No matter how cute toddlers are, there can be days when they need to look just a bit smarter than normal and it's a real struggle to brush their hair. It's not just boys who like the messy look, many girls refuse to go near a hairbrush too.
Some question why bother, if they won't stand still and it ends in tears. But besides cosmetic reasons to brush hair, there are practical reasons too. It loosens any dirt that may be lurking, it's good to get their natural oils working to the ends of the hair and its good practise for that special day coming up (a wedding or family photo event!) when you need them tidy.
Here are a few tips:-
Styles: keep long hair up in plaits or pony tails to avoid knots and hair twiddling (which makes it unbearably tangled).
Tools: use a natural bristle hair brush and be gentle! Deal with a little at a time and take it slowly. You don't have to untangle the whole head in one go, so take it bit by bit and work through the whole head gradually.
Lice: don't share brushes to reduce the chance of getting lice, which are a pain to deal with! Make it easy on yourself by getting each child their own brush and wash it in warm soapy water frequently.
Play hairdressers: making it fun does take the pain out of brushing their hair. Set up a stool and a few hair clips etc and role play going to a hairdressers. Add a mirror too as kids love staring at themselves.
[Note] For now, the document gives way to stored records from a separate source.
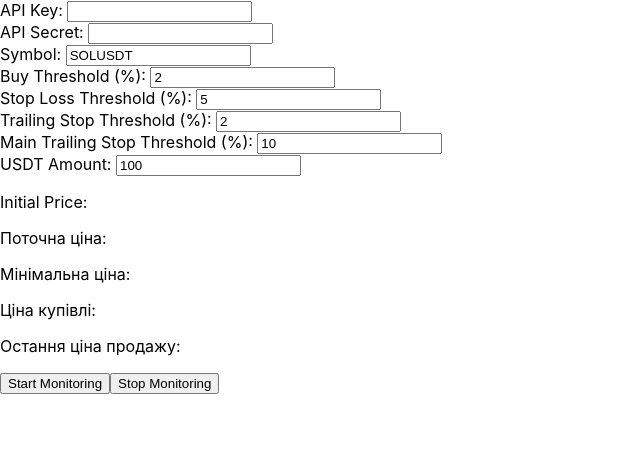
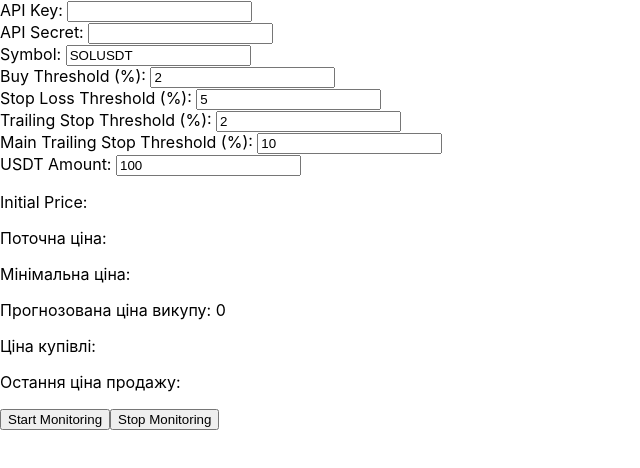
Before and after one commit to MishaLvk/bot, a React (Create React App) app: page / in a window 1280 px wide. Shown: the top 468 px of the page, without its empty margins (0-640 px from the left). Built offline with nearby package versions, Linux system fonts and the light colour scheme.

Commit message:
test price

```diff
--- a/src/components/App.jsx
+++ b/src/components/App.jsx
@@ -199,7 +199,7 @@ const App = () => {
         <p>Поточна ціна: {currentPrice}</p>
 
         <p>Мінімальна ціна: {minPrice}</p>
-
+        <p>Прогнозована ціна викупу: {minPrice * (1 + buyThreshold / 100)}</p>
         <p>Ціна купівлі: {buyPrice}</p>
 
         <p>Остання ціна продажу: {lastSellPrice}</p>
```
Decorations: go shopping together for some new clips and ribbons. Keep them somewhere special and make a big fuss of how beautiful she looks when her hair is done.
Yeugh - nits and lice are unpleasant, but don't panic if your children develop an infestation! Lice spread easily between children playing in groups so unfortunately, infestations aren't uncommon. Nits are the eggs that hatch into lice. The first you may hear is by note from your nursery that lice are going round, or of course you may notice your children scratching their heads as they sooth bites from lice. Lice don't fly or jump but they crawl quickly making them difficult to spot. Use a fine comb to see if your child is suffering from nits - a fine comb will help to pull them out and help you to confirm an infestation.
You can buy lice shampoos to treat the critters at any pharmacy. Lice lay eggs which hatch in 7 - 10 days, and then in a further 7 - 10 days, the young lice grow into adults and will start laying their own eggs. To remove them with shampoo, you will need to apply once at the first sign of infestation, and then once more around 7 days later when any existing eggs have hatched - shampoo doesn't treat nits (the eggs), only the lice. Further applications may be required either because the treatment didn't work, or your child may become reinfected from their nursery groups.
You should also wash any items that your child's head has had contact with since the infestation. Wash their bedding to remove lice from that, and wash anything else that their head may have come into contact with in the run up to the infestation.
The whole idea of nits and lice is pretty unpleasant, but it's a fact of growing up, so be aware that your child may get infected, keep a lookout for early signs, and don't panic if your child gets infected. Millions of other children are in the same situation and there are no long term effects.